Entergy Corporation, owner of Pilgrim Nuclear Power Station, and Holtec International, the company looking to own the plant – once it is permanently shutdown – to take over decommissioning jointly announced they have filed an application, with the NRC (Nuclear Regulatory Commission), for the necessary license transfer.
The plant is scheduled for shutdown in June 2019. Since review of a license transfer normally takes the NRC about a year to process, Holtec is hoping to get a head start on the process. They would like to have the license transfer completed by May 31, 2019 so they can begin their plans to have the spent fuel pool into dry casks by 2021, the buildings demolished and the site restored by 2027. All that would be left at the plant site would be the fuel pad with more than 60 casks of spent fuel.
Holtec has a contract with Comprehensive Decommissioning International LLC — a joint venture company comprising Holtec and SNC Lavalin — to perform the decommissioning, including demolition and site cleanup. Holtec officials have promised a quick decommissioning, which has been well-received by Plymouth officials since it means the site can be released for other uses.
As part of the license transfer request, a decommissioning estimate is required – it estimated a cost of $1.13 billion. Currently the plant’s decommissioning trust fund is at $1.05 billion, which would be turned over to Holtec once the license transfer is approved and completed.

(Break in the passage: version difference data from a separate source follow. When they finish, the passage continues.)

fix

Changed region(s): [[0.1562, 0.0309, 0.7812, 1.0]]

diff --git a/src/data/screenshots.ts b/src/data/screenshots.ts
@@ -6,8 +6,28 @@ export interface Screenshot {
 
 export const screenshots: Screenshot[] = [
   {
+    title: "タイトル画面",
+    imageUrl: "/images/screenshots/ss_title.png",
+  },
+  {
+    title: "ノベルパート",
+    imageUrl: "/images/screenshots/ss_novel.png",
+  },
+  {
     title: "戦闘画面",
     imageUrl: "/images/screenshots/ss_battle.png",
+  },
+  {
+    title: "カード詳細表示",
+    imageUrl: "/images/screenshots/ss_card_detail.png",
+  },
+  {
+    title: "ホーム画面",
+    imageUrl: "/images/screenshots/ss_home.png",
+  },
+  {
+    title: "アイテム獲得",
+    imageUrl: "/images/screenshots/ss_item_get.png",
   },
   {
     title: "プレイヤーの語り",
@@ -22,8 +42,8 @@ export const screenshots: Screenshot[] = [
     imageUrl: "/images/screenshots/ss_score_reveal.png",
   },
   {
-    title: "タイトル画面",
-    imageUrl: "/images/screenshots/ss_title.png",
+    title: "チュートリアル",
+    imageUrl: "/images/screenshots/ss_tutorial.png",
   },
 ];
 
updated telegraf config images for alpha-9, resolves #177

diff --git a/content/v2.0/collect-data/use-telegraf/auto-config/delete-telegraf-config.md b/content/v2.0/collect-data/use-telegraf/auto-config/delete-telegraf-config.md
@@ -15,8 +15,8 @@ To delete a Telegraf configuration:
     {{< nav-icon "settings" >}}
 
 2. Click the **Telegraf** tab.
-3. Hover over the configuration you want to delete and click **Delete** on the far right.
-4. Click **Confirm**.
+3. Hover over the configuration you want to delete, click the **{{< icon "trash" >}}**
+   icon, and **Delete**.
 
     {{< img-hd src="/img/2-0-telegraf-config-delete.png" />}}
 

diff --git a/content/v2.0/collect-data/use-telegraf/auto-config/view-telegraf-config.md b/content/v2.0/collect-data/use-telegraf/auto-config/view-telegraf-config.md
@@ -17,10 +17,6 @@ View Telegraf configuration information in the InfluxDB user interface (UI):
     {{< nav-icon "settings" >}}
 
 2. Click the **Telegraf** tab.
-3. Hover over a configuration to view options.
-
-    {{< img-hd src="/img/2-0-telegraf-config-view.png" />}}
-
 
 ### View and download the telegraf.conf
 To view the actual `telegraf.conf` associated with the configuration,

Should the license transfer not occur, Entergy Corporation affiliate – Entergy Nuclear Generation Co. – would mothball the reactor for several decades, under an NRC-approved option known as SAFSTOR, allowing the nuclear decommissioning trust fund to grow before decommissioning and site restoration are completed by 2080. Under the SAFSTOR method, Entergy estimates the total cost for decommissioning Pilgrim at $1.66 billion.